[Stored entries]
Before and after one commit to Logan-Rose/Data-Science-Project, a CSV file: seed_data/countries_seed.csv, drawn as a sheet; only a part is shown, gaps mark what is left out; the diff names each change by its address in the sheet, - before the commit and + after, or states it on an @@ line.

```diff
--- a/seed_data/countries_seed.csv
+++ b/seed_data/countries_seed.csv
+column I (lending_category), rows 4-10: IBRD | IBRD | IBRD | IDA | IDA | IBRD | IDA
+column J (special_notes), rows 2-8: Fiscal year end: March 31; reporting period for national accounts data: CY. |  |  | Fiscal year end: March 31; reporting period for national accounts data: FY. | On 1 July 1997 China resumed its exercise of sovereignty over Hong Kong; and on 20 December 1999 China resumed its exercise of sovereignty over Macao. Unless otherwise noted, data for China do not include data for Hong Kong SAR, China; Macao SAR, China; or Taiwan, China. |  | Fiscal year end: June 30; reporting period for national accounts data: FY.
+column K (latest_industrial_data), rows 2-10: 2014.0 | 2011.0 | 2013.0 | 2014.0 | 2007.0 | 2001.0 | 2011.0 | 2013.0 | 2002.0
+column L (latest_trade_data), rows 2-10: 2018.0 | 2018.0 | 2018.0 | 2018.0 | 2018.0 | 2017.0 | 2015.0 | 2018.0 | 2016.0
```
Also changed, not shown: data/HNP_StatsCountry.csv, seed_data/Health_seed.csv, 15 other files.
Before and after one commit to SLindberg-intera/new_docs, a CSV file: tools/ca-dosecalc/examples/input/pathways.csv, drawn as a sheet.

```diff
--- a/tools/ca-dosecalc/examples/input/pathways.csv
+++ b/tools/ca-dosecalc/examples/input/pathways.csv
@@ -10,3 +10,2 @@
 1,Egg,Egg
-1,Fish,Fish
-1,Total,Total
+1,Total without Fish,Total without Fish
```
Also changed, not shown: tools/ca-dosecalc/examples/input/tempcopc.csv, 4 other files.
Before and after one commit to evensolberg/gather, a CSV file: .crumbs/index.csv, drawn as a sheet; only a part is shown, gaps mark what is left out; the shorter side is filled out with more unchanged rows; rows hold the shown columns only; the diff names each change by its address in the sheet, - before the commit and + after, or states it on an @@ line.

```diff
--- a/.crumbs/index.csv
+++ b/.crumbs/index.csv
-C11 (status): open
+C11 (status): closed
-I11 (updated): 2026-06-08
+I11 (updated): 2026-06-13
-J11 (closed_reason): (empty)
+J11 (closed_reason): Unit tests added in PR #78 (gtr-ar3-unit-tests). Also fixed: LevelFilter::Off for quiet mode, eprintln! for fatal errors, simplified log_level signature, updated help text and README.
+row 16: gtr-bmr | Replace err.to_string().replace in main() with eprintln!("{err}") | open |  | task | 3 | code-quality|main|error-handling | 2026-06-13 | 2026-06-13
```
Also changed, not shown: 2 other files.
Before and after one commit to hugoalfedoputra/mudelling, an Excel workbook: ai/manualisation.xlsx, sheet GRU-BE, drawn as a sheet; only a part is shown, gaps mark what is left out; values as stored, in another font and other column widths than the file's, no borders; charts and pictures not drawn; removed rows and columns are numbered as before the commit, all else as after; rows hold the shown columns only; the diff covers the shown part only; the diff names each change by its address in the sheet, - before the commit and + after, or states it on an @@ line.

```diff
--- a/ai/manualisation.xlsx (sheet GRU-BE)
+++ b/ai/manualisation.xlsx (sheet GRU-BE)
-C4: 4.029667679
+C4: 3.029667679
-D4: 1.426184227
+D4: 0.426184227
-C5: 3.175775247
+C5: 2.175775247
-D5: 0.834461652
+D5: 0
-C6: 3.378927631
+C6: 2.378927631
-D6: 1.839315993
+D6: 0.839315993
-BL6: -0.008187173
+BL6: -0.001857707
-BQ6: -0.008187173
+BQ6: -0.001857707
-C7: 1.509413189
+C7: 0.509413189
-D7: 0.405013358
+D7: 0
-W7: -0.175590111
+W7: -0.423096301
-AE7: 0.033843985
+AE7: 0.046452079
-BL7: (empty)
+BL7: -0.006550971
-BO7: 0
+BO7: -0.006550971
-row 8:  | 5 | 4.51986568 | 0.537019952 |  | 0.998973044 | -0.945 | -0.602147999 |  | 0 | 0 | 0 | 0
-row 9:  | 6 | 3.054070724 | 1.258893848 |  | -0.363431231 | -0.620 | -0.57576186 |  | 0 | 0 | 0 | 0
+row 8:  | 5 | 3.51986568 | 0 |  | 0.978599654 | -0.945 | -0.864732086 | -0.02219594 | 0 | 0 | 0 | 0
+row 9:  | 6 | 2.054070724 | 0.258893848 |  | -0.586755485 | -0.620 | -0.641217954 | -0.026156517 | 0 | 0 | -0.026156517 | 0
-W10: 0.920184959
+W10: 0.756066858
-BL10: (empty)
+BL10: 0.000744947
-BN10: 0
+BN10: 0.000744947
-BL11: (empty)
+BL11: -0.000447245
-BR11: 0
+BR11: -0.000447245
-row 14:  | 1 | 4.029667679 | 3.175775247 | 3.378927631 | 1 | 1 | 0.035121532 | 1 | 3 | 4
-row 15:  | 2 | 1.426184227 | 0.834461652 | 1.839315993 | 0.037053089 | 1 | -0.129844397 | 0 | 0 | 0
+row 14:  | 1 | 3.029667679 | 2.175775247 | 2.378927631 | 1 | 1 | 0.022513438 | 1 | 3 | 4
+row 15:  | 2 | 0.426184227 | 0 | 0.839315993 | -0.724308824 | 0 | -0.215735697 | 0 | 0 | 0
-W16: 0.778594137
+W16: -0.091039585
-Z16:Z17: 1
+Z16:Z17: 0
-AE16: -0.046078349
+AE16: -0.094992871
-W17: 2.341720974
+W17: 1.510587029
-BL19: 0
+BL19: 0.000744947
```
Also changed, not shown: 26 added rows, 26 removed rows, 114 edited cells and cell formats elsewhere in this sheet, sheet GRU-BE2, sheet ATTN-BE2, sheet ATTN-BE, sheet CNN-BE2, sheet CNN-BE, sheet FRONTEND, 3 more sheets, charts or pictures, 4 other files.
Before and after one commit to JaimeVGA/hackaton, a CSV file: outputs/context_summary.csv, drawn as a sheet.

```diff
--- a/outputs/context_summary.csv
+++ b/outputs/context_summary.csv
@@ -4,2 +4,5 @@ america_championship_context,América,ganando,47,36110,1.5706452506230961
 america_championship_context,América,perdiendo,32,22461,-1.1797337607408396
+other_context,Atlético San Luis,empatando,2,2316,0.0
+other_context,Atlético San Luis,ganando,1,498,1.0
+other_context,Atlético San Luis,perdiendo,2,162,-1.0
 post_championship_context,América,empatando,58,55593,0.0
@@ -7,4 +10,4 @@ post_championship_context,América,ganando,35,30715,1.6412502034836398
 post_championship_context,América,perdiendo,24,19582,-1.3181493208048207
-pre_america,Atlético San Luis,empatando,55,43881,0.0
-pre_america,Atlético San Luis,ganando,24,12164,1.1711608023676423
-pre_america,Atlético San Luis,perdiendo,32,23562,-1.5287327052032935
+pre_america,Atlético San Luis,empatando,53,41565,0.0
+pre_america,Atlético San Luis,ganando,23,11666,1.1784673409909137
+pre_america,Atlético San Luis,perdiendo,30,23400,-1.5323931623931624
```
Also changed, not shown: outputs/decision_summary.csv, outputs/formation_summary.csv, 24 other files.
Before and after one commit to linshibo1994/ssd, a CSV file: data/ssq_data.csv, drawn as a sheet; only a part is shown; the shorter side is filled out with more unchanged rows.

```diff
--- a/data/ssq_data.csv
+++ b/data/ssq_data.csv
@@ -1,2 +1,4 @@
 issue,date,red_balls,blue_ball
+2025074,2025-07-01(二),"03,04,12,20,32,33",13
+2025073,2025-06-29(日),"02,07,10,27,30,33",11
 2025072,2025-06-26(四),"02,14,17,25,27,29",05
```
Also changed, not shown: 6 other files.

▶ **WHAT TO PRODUCE**: Using the records above, copy all lines that include the word "Luis".

▶ **EXERCISE ANSWER**:
+other_context,Atlético San Luis,empatando,2,2316,0.0
+other_context,Atlético San Luis,ganando,1,498,1.0
+other_context,Atlético San Luis,perdiendo,2,162,-1.0
-pre_america,Atlético San Luis,empatando,55,43881,0.0
-pre_america,Atlético San Luis,ganando,24,12164,1.1711608023676423
-pre_america,Atlético San Luis,perdiendo,32,23562,-1.5287327052032935
+pre_america,Atlético San Luis,empatando,53,41565,0.0
+pre_america,Atlético San Luis,ganando,23,11666,1.1784673409909137
+pre_america,Atlético San Luis,perdiendo,30,23400,-1.5323931623931624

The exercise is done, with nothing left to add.